◆ Your instructions ◆
Copy out, from the data, each line containing the string "Visualisation".

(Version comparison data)

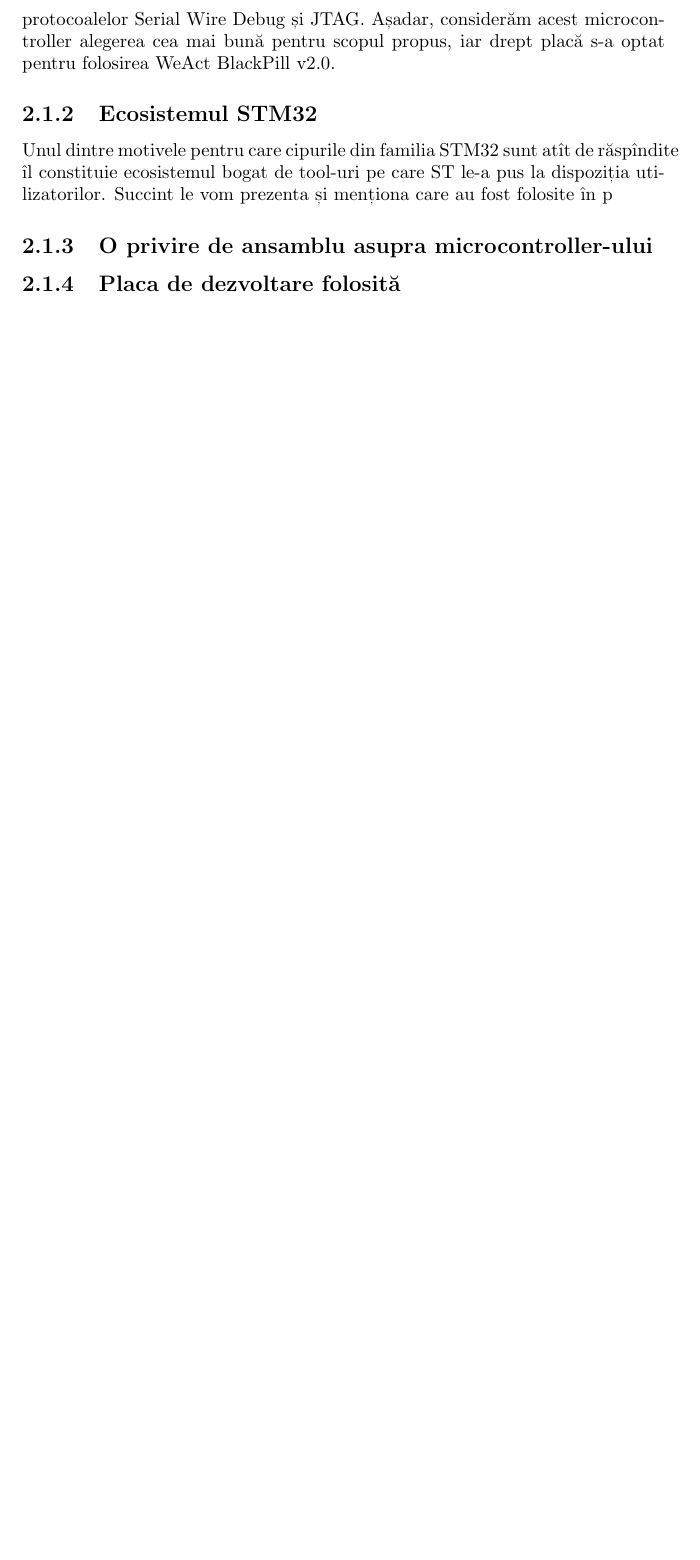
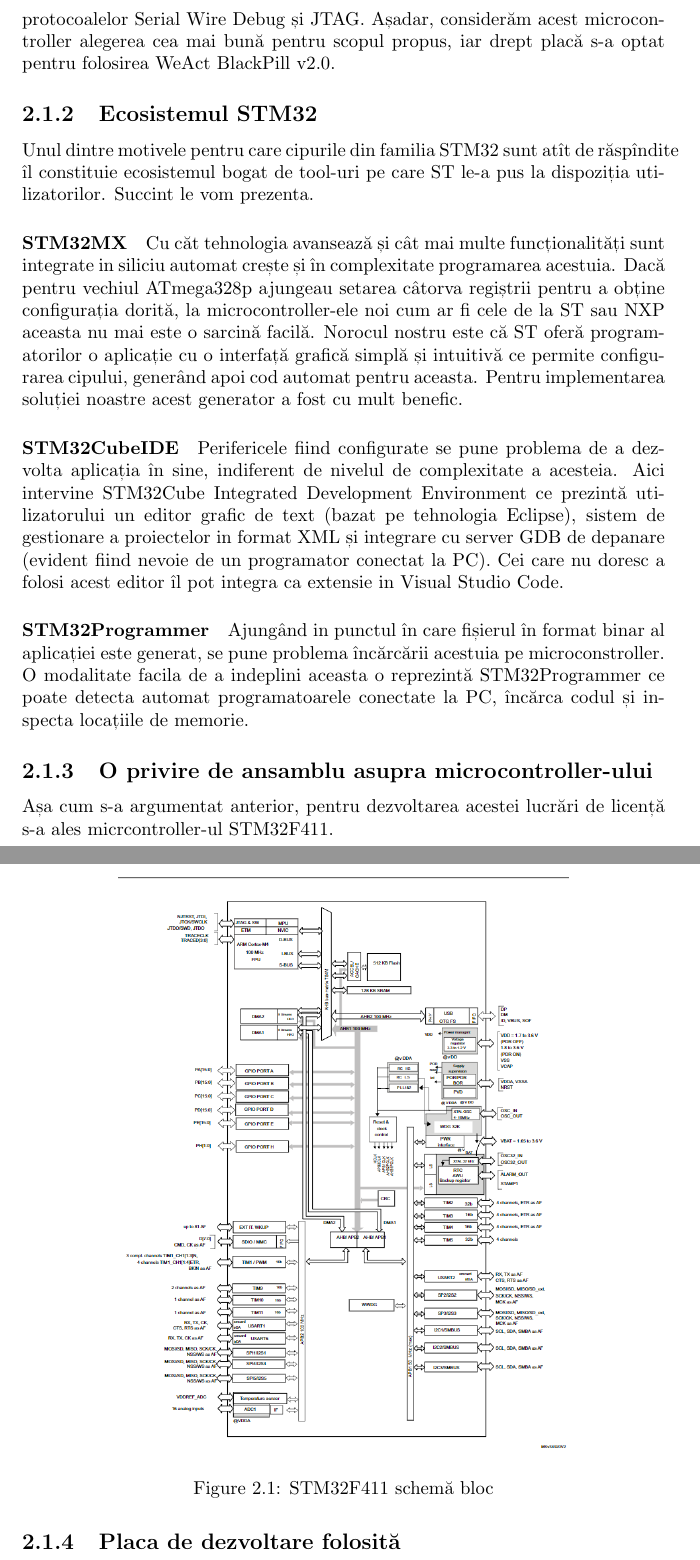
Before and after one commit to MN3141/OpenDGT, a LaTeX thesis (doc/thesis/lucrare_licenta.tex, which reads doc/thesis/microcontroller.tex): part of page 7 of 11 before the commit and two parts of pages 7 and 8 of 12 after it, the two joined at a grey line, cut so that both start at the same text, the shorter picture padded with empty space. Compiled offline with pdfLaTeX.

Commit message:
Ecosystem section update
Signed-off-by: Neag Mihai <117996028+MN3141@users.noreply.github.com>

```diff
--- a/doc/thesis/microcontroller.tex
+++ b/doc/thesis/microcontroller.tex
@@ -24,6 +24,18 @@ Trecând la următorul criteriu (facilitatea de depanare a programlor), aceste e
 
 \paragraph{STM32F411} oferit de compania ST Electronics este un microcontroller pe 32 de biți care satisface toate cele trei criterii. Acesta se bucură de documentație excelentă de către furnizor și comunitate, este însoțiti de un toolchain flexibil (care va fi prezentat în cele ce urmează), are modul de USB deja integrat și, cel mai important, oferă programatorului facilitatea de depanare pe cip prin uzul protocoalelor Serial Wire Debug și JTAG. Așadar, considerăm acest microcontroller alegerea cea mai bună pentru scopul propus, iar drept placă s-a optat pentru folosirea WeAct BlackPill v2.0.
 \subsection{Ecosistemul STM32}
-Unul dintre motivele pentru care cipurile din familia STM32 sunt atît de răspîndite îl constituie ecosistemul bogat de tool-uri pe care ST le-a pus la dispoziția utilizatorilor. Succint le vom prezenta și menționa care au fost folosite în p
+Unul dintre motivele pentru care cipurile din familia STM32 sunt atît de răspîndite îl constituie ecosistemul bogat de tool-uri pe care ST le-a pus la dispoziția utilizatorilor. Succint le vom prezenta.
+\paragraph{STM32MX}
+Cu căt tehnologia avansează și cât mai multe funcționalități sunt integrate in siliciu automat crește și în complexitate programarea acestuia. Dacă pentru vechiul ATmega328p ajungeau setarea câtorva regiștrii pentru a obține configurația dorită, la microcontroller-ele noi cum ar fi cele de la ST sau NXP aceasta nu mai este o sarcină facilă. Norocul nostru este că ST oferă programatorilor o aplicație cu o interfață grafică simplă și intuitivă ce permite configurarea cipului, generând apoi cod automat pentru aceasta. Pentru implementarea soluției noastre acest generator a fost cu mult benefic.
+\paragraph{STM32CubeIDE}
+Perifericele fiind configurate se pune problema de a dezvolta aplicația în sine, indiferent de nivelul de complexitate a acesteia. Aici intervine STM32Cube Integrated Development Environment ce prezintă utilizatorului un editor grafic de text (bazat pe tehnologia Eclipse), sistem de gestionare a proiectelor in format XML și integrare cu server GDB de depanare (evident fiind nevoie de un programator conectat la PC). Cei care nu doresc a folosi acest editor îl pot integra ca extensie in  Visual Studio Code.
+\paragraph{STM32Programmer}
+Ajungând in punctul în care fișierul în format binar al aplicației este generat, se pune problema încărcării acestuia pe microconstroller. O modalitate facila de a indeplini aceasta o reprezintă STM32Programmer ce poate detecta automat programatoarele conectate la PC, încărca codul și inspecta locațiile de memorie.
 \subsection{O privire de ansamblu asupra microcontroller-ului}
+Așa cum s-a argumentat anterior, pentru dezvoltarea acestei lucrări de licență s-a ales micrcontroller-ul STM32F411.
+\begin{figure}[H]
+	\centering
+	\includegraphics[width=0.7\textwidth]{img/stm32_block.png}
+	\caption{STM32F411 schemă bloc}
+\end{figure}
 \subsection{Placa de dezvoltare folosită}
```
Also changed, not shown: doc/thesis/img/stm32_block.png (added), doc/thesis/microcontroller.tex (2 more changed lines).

--

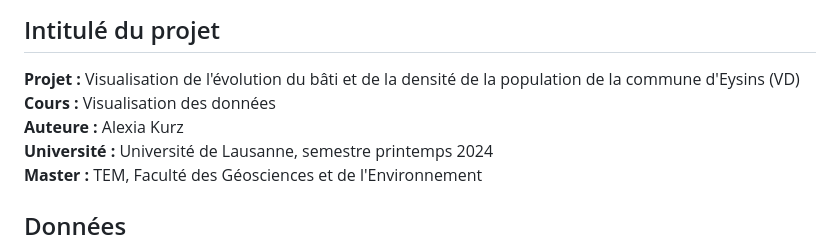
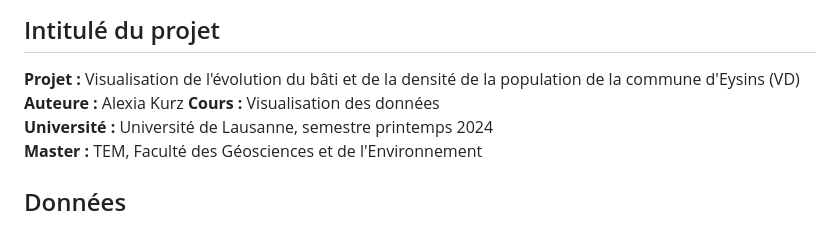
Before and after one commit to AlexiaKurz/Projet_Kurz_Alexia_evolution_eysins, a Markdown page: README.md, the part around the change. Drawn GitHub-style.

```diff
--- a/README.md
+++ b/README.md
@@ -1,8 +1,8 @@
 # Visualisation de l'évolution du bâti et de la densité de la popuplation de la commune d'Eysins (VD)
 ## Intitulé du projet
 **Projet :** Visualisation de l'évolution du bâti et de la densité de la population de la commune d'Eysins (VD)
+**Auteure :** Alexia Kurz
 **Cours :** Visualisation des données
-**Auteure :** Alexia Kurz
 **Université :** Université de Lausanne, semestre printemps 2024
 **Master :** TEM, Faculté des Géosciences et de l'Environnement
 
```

* * *

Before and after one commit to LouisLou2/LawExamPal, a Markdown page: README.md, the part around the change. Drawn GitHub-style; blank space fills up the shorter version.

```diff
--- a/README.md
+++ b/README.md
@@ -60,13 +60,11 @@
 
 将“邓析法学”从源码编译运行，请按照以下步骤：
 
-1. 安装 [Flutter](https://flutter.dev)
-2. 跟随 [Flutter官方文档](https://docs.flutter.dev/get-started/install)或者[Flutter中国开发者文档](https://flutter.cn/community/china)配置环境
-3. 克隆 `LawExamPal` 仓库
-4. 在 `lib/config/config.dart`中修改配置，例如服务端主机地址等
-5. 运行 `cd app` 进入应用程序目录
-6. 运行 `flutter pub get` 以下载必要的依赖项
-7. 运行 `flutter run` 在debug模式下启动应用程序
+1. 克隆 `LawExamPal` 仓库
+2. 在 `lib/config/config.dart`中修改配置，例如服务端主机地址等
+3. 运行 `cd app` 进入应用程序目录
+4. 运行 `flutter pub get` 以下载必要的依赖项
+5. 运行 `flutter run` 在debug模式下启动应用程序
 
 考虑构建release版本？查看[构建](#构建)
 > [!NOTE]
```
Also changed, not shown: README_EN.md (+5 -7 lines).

◆ Your solution ◆
 # Visualisation de l'évolution du bâti et de la densité de la popuplation de la commune d'Eysins (VD)
 **Projet :** Visualisation de l'évolution du bâti et de la densité de la population de la commune d'Eysins (VD)
 **Cours :** Visualisation des données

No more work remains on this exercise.